|PRICE, H - TEXAS A&M UNIVERSITY
|HODNETT, G - TEXAS A&M UNIVERSITY
|DILLON, S - QUEENSLAND DEPT OF PRIMAR
|ROONEY, W - TEXAS A&M UNIVERSITY
Submitted to: Australian Journal of Botany
Publication Type: Peer Reviewed Journal
Publication Acceptance Date: 5/26/2005
Publication Date: 9/30/2005
Citation: Price, H.J., Hodnett, G.L., Burson, B.L., Dillon, S.L., Rooney, W.L. 2005. A Sorghum bicolor x S. macrospermum hybrid recovered by embryo rescue and culture. Australian Journal of Botany. 53:579-582.
Interpretive Summary: Cultivated sorghum has some grassy wild relatives that are of interest to both sorghum and grass breeders. The reason for the interest in these wild relatives is that some of them are not attacked by insects and diseases that frequently attack sorghum and reduce grain yields. Most of these wild relatives are grassy forage plants and there is also interest in using them to develop better forage sorghums. However, to develop sorghum with more insect and disease resistance or an improved forage type, these wild relatives will have to be crossed with cultivated sorghum to produce hybrids. Unfortunately, no one has been able to successfully cross the wild relatives with cultivated sorghum. In this study we were able to produce and recover a hybrid between grain sorghum and one of the wild species. This is the first time a hybrid of this type has been produced. This paper describes the new hybrid and compares it to both of its parents. This hybrid is the first step in using the grassy wild sorghum species in the potential improvement of cultivated sorghum.
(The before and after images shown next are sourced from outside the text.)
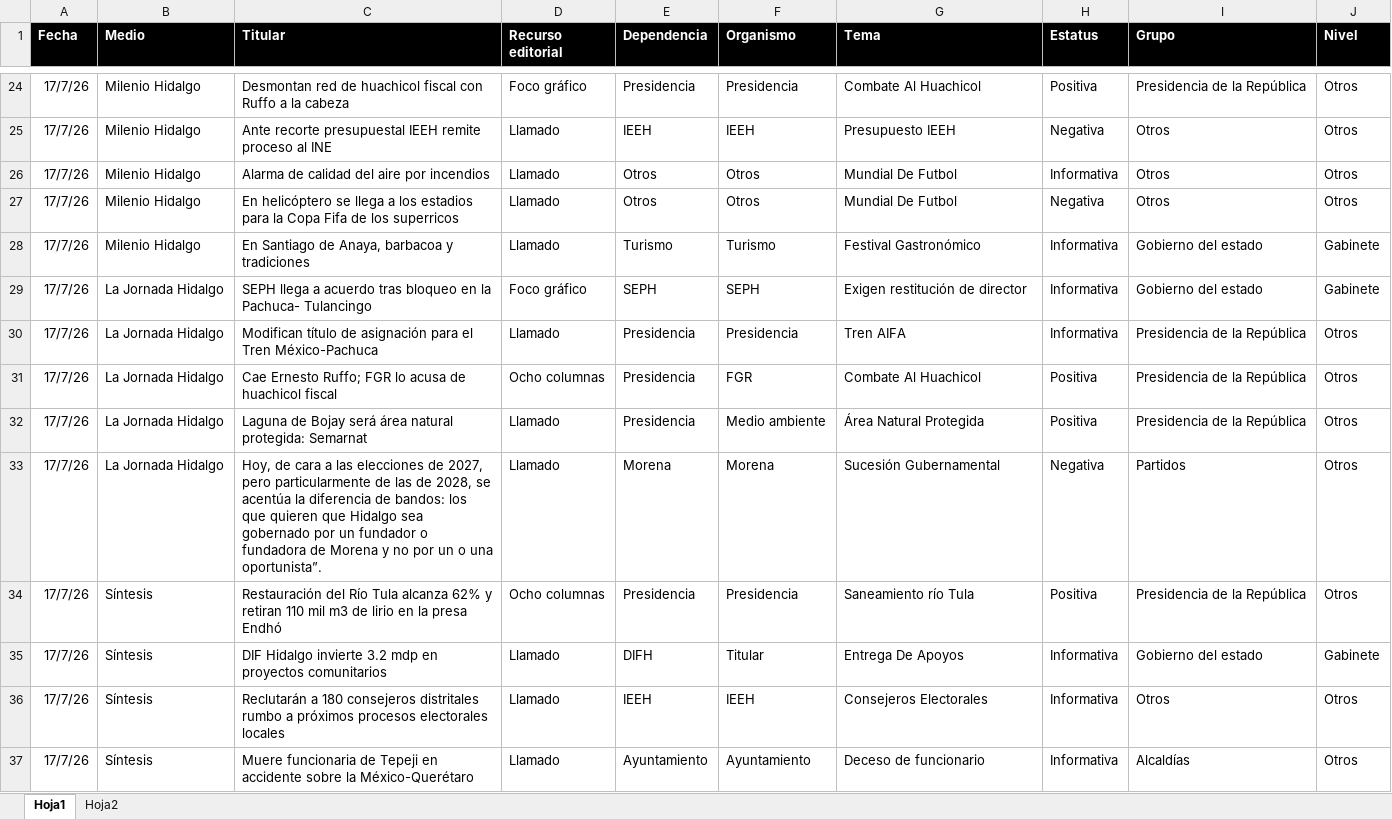
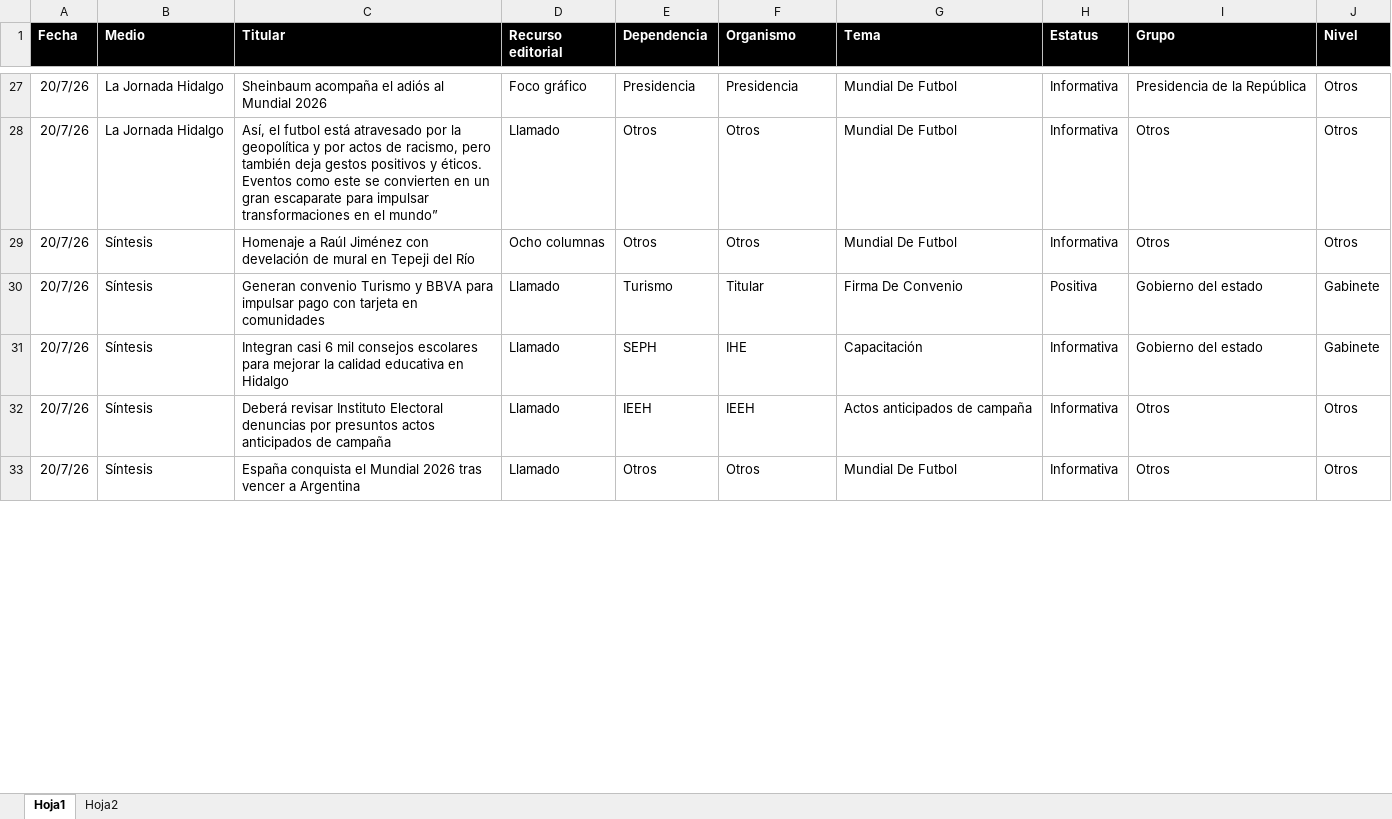
Before and after one commit to thelonious9/Reporteportadas, an Excel workbook: MuestraPortadas.xlsx, sheet Hoja1, drawn as a sheet; only a part is shown, gaps mark what is left out; values as stored, in another font and other column widths than the file's, no borders; table styles not drawn; removed rows and columns are numbered as before the commit, all else as after; the diff covers the shown part only; the diff names each change by its address in the sheet, - before the commit and + after, or states it on an @@ line.

Commit message:
Reporte portadas 200726

```diff
--- a/MuestraPortadas.xlsx (sheet Hoja1)
+++ b/MuestraPortadas.xlsx (sheet Hoja1)
-A27 (Fecha): 17/7/26
+A27 (Fecha): 20/7/26
-B27 (Medio): Milenio Hidalgo
+B27 (Medio): La Jornada Hidalgo
-C27 (Titular): Desmontan red de huachicol fiscal con Ruffo a la cabeza
+C27 (Titular): Sheinbaum acompaña el adiós al Mundial 2026
-G27 (Tema): Combate Al Huachicol
+G27 (Tema): Mundial De Futbol
-H27 (Estatus): Positiva
+H27 (Estatus): Informativa
-row 25: 17/7/26 | Milenio Hidalgo | Ante recorte presupuestal IEEH remite proceso al INE | Llamado | IEEH | IEEH | Presupuesto IEEH | Negativa | Otros | Otros
-A28:A30 (Fecha): 17/7/26
+A28:A30 (Fecha): 20/7/26
-B28 (Medio): Milenio Hidalgo
+B28 (Medio): La Jornada Hidalgo
-C28 (Titular): Alarma de calidad del aire por incendios
+C28 (Titular): Así, el futbol está atravesado por la geopolítica y por actos de racismo, pero también deja gestos positivos y éticos. Eventos como este se convierten en un gran escaparate para impulsar transformaciones en el mundo”
-B29:B30 (Medio): Milenio Hidalgo
+B29:B30 (Medio): Síntesis
-C29 (Titular): En helicóptero se llega a los estadios para la Copa Fifa de los superricos
+C29 (Titular): Homenaje a Raúl Jiménez con develación de mural en Tepeji del Río
-D29 (Recurso editorial): Llamado
+D29 (Recurso editorial): Ocho columnas
-H29 (Estatus): Negativa
+H29 (Estatus): Informativa
-C30 (Titular): En Santiago de Anaya, barbacoa y tradiciones
+C30 (Titular): Generan convenio Turismo y BBVA para impulsar pago con tarjeta en comunidades
-F30 (Organismo): Turismo
+F30 (Organismo): Titular
-G30 (Tema): Festival Gastronómico
+G30 (Tema): Firma De Convenio
-H30 (Estatus): Informativa
+H30 (Estatus): Positiva
-row 29: 17/7/26 | La Jornada Hidalgo | SEPH llega a acuerdo tras bloqueo en la Pachuca- Tulancingo | Foco gráfico | SEPH | SEPH | Exigen restitución de director | Informativa | Gobierno del estado | Gabinete
-row 30: 17/7/26 | La Jornada Hidalgo | Modifican título de asignación para el Tren México-Pachuca | Llamado | Presidencia | Presidencia | Tren AIFA | Informativa | Presidencia de la República | Otros
-row 31: 17/7/26 | La Jornada Hidalgo | Cae Ernesto Ruffo; FGR lo acusa de huachicol fiscal | Ocho columnas | Presidencia | FGR | Combate Al Huachicol | Positiva | Presidencia de la República | Otros
-row 32: 17/7/26 | La Jornada Hidalgo | Laguna de Bojay será área natural protegida: Semarnat | Llamado | Presidencia | Medio ambiente | Área Natural Protegida | Positiva | Presidencia de la República | Otros
-row 33: 17/7/26 | La Jornada Hidalgo | Hoy, de cara a las elecciones de 2027, pero particularmente de las de 2028, se acentúa la diferencia de bandos: los que quieren que Hidalgo sea gobernado por un fundador o fundadora de Morena y no por un o una oportunista”. | Llamado | Morena | Morena | Sucesión Gubernamental | Negativa | Partidos | Otros
-row 34: 17/7/26 | Síntesis | Restauración del Río Tula alcanza 62% y retiran 110 mil m3 de lirio en la presa Endhó | Ocho columnas | Presidencia | Presidencia | Saneamiento río Tula | Positiva | Presidencia de la República | Otros
-A31:A32 (Fecha): 17/7/26
+A31:A32 (Fecha): 20/7/26
-C31 (Titular): DIF Hidalgo invierte 3.2 mdp en proyectos comunitarios
+C31 (Titular): Integran casi 6 mil consejos escolares para mejorar la calidad educativa en Hidalgo
-E31 (Dependencia): DIFH
+E31 (Dependencia): SEPH
-F31 (Organismo): Titular
+F31 (Organismo): IHE
-G31 (Tema): Entrega De Apoyos
+G31 (Tema): Capacitación
-C32 (Titular): Reclutarán a 180 consejeros distritales rumbo a próximos procesos electorales locales
+C32 (Titular): Deberá revisar Instituto Electoral denuncias por presuntos actos anticipados de campaña
-G32 (Tema): Consejeros Electorales
+G32 (Tema): Actos anticipados de campaña
-row 37: 17/7/26 | Síntesis | Muere funcionaria de Tepeji en accidente sobre la México-Querétaro | Llamado | Ayuntamiento | Ayuntamiento | Deceso de funcionario | Informativa | Alcaldías | Otros
+row 33: 20/7/26 | Síntesis | España conquista el Mundial 2026 tras vencer a Argentina | Llamado | Otros | Otros | Mundial De Futbol | Informativa | Otros | Otros
```
Also changed, not shown: 29 added rows, 26 removed rows and 92 edited cells elsewhere in this sheet, 2 other files.
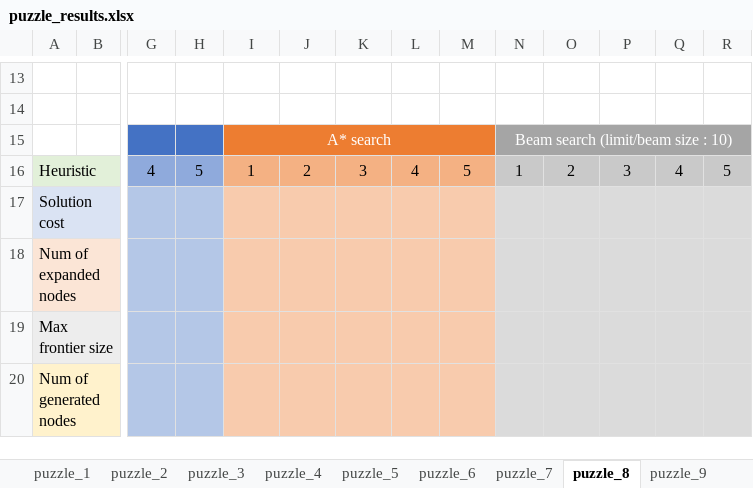
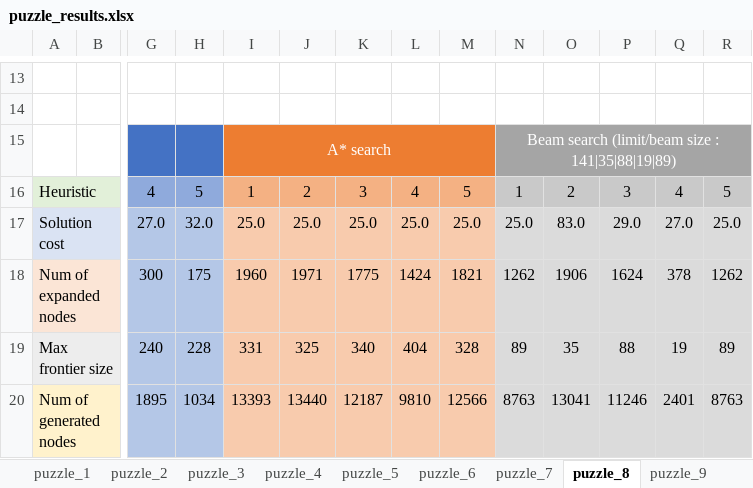
Before and after one commit to albertolalanda/AI-Project, an Excel workbook: puzzle_results.xlsx, sheet puzzle_8, drawn as a sheet; only a part is shown, gaps mark what is left out; values as stored, in another font and other column widths than the file's, no borders; removed rows and columns are numbered as before the commit, all else as after; rows hold the shown columns only; the diff names each change by its address in the sheet, - before the commit and + after, or states it on an @@ line.

Commit message:
Excel updated

```diff
--- a/puzzle_results.xlsx (sheet puzzle_8)
+++ b/puzzle_results.xlsx (sheet puzzle_8)
-N15: Beam search (limit/beam size : 10)
+N15: Beam search (limit/beam size : 141|35|88|19|89)
-row 17: Solution cost
-row 18: Num of expanded nodes
-row 19: Max frontier size
-row 20: Num of generated nodes
+row 17: Solution cost |  | 27.0 | 32.0 | 25.0 | 25.0 | 25.0 | 25.0 | 25.0 | 25.0 | 83.0 | 29.0 | 27.0 | 25.0
+row 18: Num of expanded nodes |  | 300 | 175 | 1960 | 1971 | 1775 | 1424 | 1821 | 1262 | 1906 | 1624 | 378 | 1262
+row 19: Max frontier size |  | 240 | 228 | 331 | 325 | 340 | 404 | 328 | 89 | 35 | 88 | 19 | 89
+row 20: Num of generated nodes |  | 1895 | 1034 | 13393 | 13440 | 12187 | 9810 | 12566 | 8763 | 13041 | 11246 | 2401 | 8763
```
Technical Abstract: While exotic germplasm is extensively used in sorghum improvement programs, Sorghum species classified in sections other than Eu-sorghum have not been utilized as germplasm because of strong reproductive barriers involving pollen-pistil incompatibilities. Sorghum macrospermum is of particular interest to sorghum breeders because of its close phylogenetic relationship and cytogenetic similarities to S. bicolor and its resistance to important sorghum pests and pathogens such as sorghum midge and sorghum downy mildew. A vegatatively vigorous interspecific hybrid was obtained from a cross between a cytoplasmic male-sterile S. bicolor plant and S. macrospermum by using embryo rescue and in vitro culture techniques. The hybrid was morphologically intermediate to S. bicolor and S. microspermum in leaf width, leaf pubescence, plant height, inflorescence morphology, chromosome number, and nuclear DNA content. It was male-sterile like its ATx623 female parent. The hybrid produced no offspring when used as the female parent in a backcross with S. bicolor. This is the first confirmed hybrid between S. bicolor and S. macrospermum, and to our knowledge it is the first reported hybrid between S. bicolor and any Sorghum species outside the Eu-sorghum section.